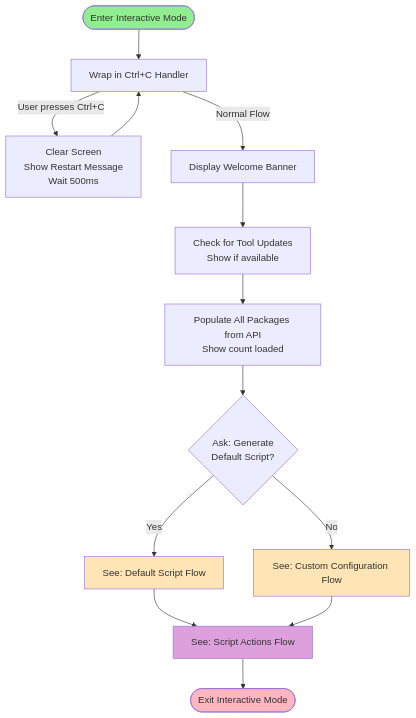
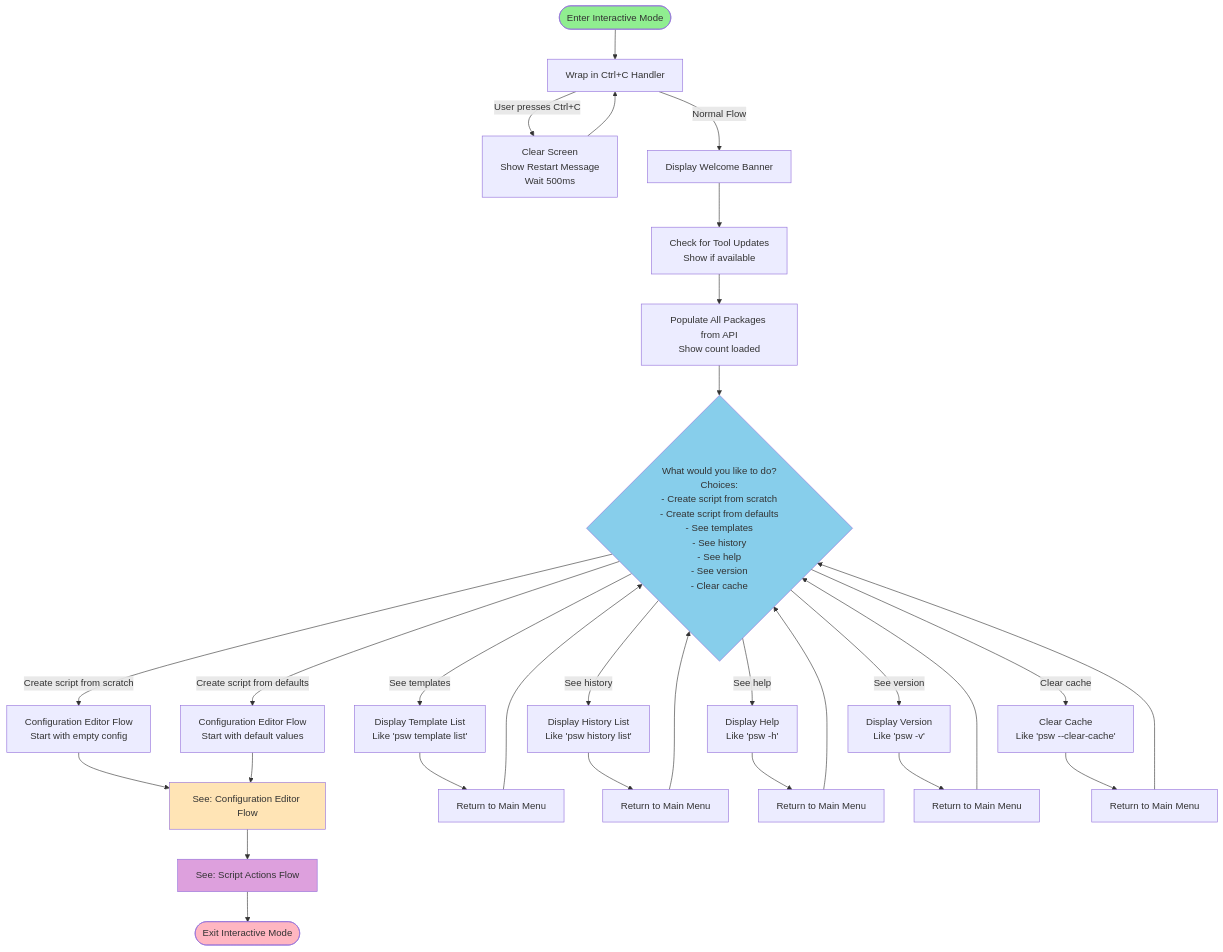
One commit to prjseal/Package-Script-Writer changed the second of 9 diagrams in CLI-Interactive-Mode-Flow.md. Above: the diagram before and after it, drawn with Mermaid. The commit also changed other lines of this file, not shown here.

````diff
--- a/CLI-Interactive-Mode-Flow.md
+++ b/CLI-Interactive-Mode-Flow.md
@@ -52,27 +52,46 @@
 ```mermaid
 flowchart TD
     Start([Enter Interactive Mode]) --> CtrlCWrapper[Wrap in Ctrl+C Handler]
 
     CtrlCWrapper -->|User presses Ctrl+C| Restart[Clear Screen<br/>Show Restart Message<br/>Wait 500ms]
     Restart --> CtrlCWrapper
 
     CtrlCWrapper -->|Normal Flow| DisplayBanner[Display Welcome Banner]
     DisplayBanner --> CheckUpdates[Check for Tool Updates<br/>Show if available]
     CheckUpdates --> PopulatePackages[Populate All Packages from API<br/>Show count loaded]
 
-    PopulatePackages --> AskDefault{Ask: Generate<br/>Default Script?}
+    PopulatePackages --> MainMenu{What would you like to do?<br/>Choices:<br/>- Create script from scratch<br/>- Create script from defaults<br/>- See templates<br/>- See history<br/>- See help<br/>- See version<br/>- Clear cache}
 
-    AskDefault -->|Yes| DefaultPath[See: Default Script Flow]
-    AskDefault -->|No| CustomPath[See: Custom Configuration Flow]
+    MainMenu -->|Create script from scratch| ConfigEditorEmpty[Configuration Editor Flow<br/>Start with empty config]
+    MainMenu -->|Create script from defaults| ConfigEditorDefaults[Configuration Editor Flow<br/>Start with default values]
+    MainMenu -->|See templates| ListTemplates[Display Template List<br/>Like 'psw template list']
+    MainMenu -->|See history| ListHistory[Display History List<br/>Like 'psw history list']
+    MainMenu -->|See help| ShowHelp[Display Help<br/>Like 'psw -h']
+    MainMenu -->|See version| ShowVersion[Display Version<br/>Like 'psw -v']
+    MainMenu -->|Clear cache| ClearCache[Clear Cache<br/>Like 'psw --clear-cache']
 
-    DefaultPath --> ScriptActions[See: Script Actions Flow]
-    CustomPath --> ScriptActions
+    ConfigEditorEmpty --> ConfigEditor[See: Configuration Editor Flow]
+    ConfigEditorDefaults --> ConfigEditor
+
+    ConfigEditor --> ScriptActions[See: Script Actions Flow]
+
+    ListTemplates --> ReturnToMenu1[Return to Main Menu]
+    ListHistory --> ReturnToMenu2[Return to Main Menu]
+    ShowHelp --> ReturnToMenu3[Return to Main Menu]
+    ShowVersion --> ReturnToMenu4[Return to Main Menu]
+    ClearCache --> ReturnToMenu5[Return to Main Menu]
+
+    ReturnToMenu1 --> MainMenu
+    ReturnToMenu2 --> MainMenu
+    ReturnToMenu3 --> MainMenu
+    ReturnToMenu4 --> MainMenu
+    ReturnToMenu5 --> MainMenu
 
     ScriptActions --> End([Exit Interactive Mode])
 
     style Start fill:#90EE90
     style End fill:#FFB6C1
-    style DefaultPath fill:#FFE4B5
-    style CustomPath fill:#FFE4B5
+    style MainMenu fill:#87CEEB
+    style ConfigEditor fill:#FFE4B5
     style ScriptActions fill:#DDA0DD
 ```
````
• • •
• _Problem to work on_
When you reach the line that contains "ConfigEditorDefaults --> ConfigEditor" in the material above, please copy it and every line after it exactly, stopping only at the last line.

• _The answer_
+    ConfigEditorDefaults --> ConfigEditor
+
+    ConfigEditor --> ScriptActions[See: Script Actions Flow]
+
+    ListTemplates --> ReturnToMenu1[Return to Main Menu]
+    ListHistory --> ReturnToMenu2[Return to Main Menu]
+    ShowHelp --> ReturnToMenu3[Return to Main Menu]
+    ShowVersion --> ReturnToMenu4[Return to Main Menu]
+    ClearCache --> ReturnToMenu5[Return to Main Menu]
+
+    ReturnToMenu1 --> MainMenu
+    ReturnToMenu2 --> MainMenu
+    ReturnToMenu3 --> MainMenu
+    ReturnToMenu4 --> MainMenu
+    ReturnToMenu5 --> MainMenu
 
     ScriptActions --> End([Exit Interactive Mode])
 
     style Start fill:#90EE90
     style End fill:#FFB6C1
-    style DefaultPath fill:#FFE4B5
-    style CustomPath fill:#FFE4B5
+    style MainMenu fill:#87CEEB
+    style ConfigEditor fill:#FFE4B5
     style ScriptActions fill:#DDA0DD
 ```
````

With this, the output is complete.